    Montgomery was 17 when he killed Charles Hurt, an East Baton Rouge sheriff's deputy, in 1963. He was initially was sentenced to death after a jury convicted him. After the Louisiana Supreme Court ruled he didn't get a fair trial and threw out his murder conviction in 1966, Montgomery was retried, found "guilty without capital punishment" and automatically sentenced to life without parole.

    Pigeon Beauty Contest Held in Iraq

    [NATL] Pigeon Beauty Contest Held in Iraq

    More than 300 trumpeter pigeons competed in an Iraqi beauty contest. It’s the first of its kind in the country, according to pageant organizers.

    (Published Thursday, Feb. 22, 2018)

    The Supreme Court decided in 2012 that mandatory life-without-parole sentences for juveniles are unconstitutional "cruel and unusual" punishment. The justices made their decision retroactive in Montgomery's case.

    Justice Anthony Kennedy said prisoners like Montgomery "must be given the opportunity to show their crime did not reflect irreparable corruption; and, if it did not, their hope for some years of life outside prison walls must be restored."

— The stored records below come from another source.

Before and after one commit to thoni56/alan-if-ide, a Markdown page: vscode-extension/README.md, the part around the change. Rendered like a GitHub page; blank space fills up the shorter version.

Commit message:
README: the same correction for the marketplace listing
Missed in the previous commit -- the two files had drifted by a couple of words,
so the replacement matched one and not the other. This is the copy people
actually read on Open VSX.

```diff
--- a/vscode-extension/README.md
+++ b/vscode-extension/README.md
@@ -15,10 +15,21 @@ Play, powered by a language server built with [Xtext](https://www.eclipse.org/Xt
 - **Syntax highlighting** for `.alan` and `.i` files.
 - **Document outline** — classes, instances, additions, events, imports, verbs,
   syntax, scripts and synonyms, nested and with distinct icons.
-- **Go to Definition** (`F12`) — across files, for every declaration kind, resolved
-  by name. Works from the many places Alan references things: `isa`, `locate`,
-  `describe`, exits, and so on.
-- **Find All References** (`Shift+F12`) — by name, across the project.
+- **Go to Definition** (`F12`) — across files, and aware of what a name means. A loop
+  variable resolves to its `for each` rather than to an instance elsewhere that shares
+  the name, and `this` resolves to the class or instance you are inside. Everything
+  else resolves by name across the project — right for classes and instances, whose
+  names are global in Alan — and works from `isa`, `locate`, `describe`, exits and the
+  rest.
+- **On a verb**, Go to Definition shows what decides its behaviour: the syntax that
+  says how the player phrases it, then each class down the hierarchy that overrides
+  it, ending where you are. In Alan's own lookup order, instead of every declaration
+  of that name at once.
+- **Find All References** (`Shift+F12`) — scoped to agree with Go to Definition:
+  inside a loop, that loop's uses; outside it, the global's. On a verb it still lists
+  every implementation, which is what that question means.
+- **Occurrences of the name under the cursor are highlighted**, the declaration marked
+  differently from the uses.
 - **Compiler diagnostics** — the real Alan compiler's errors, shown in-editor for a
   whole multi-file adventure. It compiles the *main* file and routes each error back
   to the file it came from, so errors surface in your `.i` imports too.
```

    The decision ushered in a wave of new sentences and the release of inmates from Michigan to Pennsylvania, Arkansas and beyond. But other former teen offenders are still waiting for a chance at resentencing in states and counties that have been slow to address the court ruling, an Associated Press investigation found. In Michigan, for example, prosecutors are seeking new no-parole sentences for nearly two-thirds of 363 juvenile lifers.

    A state judge who resentenced Montgomery to life with the possibility of parole said in June that he's a "model prisoner" who appears to be rehabilitated